By this time I was reading up on the principles of stretching the spine to allign it. I had made an astronomical telescope in my high school days, and decided my back was more important. So I dismantled the old cream-tester gears from the telescope mounting and made a machine I can lie down on and stretch my spine. After a while I had the vertebraes in place, and my spine felt much better.

Thus it is, that with the help of my own eye-machines, and my spine machine, I have been able to maintain decent health. Had I not made the spine machine, I would long ago have been confined to a wheel chair from sheer pain of movement. Had I not made my eye machines to exercise my weak eyes, I would still be seeing double, whereas my eyes work fairly well together now. In both cases, the doctors had given up, having done all they could. But, not giving up, it marked only the beginning for me to do something for myself.

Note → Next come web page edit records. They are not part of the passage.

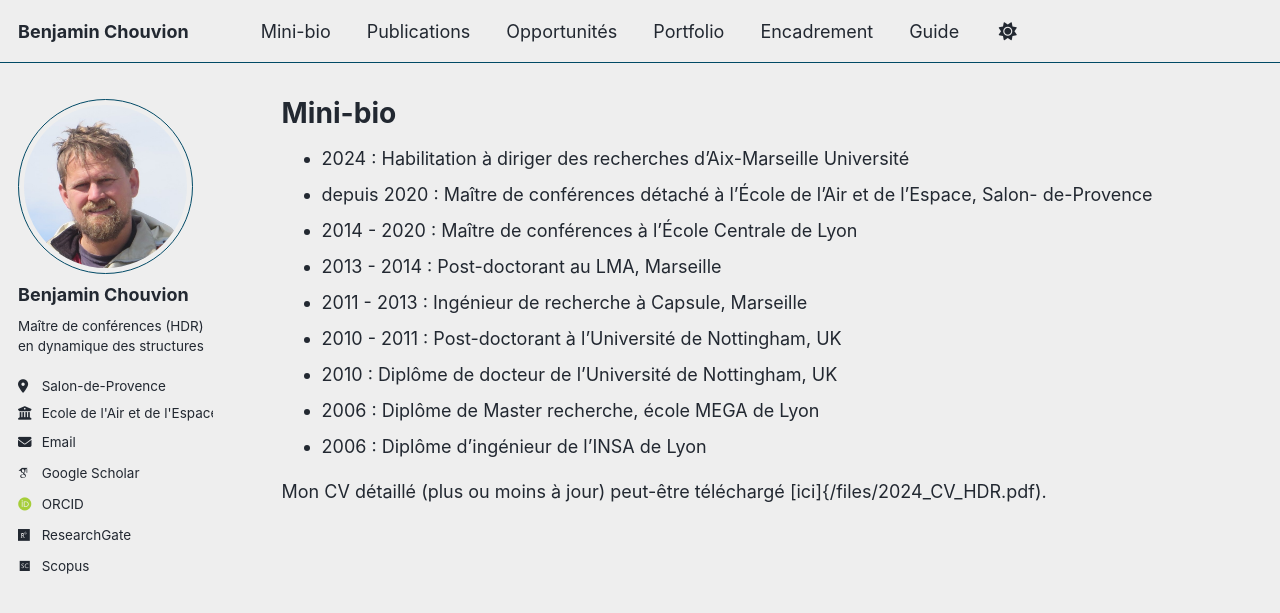
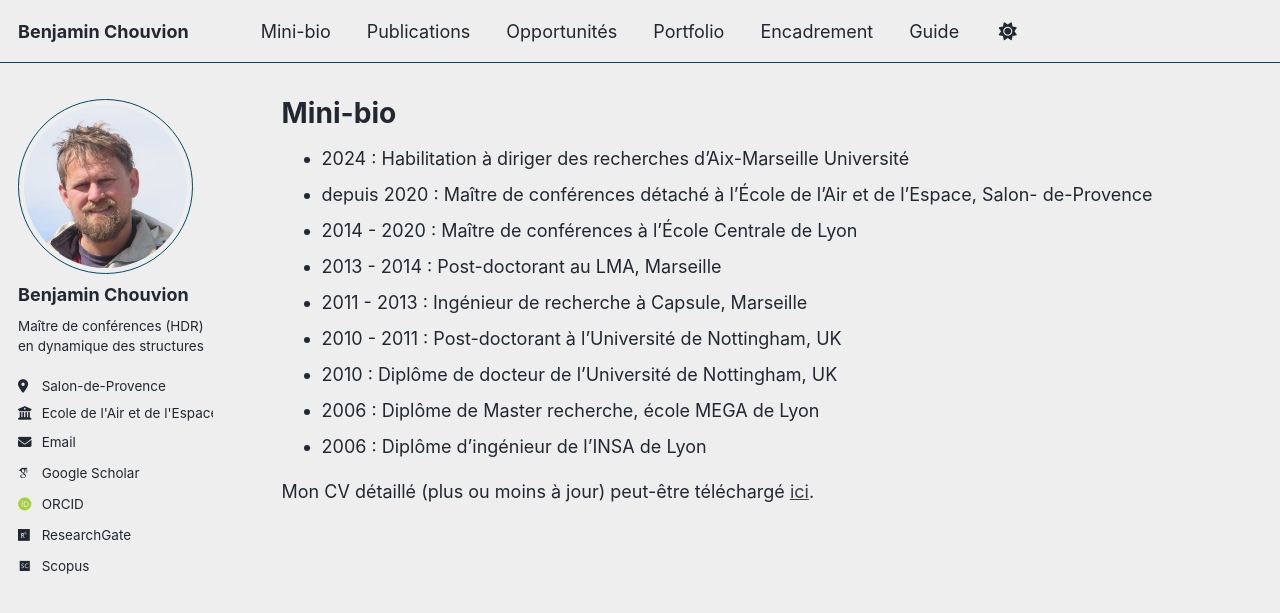
Before and after one commit to benjamin-chouvion/benjamin-chouvion.github.io, a Jekyll site: the page built from _pages/mini-bio.md, in a window 1280 px wide. Shown: the top 613 px of the page. Built offline with Jekyll 4.4.1, drawn with Linux system fonts in a browser that asks for light colours; some web fonts are replaced; a script bundle is joined from its source files by our own code; library files that are not in the unit come from our copies.

Commit message:
Fix link format for CV download in mini-bio

```diff
--- a/_pages/mini-bio.md
+++ b/_pages/mini-bio.md
@@ -20,4 +20,4 @@ de-Provence
 * 2006 : Diplôme de Master recherche, école MEGA de Lyon
 * 2006 : Diplôme d’ingénieur de l’INSA de Lyon
 
-Mon CV détaillé (plus ou moins à jour) peut-être téléchargé [ici]{/files/2024_CV_HDR.pdf).
+Mon CV détaillé (plus ou moins à jour) peut-être téléchargé [ici](/files/2024_CV_HDR.pdf).
```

All this has rubbed off onto me-may-be even a little of Grandpa's memories, too-but I can't look at a sick or miserable person, without offering them some kind of suggestion or old remedy which I've heard has worked with others. Oftentimes, as vice president of our Darke County Natural Food Associates, I am called on to load up my back machine, my eye-exercising machines and other 'gearing' and shove off for some neighboring town or city, to explain to others what a person can do for himself, when the doctor's give up and tell you, 'I guess you'll just have to learn to live with it.'

If you have the determination for bettering yourself, you can do many things to improve your health. With all due credit to our healing arts and professions, I still say a person has to live with himself and knows his own pains better than any physician.

Every evening my wife comes home from teaching school, and complains of vertebraes being out of place in her neck and spine. She says my back machine is too hard to lie down on, so I have her lie across the bed and relax. Sometimes I massage the muscles of her neck and back. Then I gently cup one hand under the chin, and the other hand around the skull, and pull firmly. By pulling, then releasing, then pulling again, the muscles will gradually relax and the vertebraes will come in place. Sometimes I also rotate the head. This will also help break up adhesions in the back. If I didn't do this, she would be waiting in a doctor's office every day. Misplaced vertebraes in the neck can cause lumps on the neck, poor vision, even hemmhorroids. Keeping them in place, as one can learn to do gently and by the principle of stretching the spine by pulling on the head, will help one in keep much better health. God has placed means in out own hands, and intelligence to help ourselves.

Now Grandpa-quit egging me on and drive your buggy on down the road, so I can end this column! And don't come back till you can tell me how to grow hair where it 'ain't'.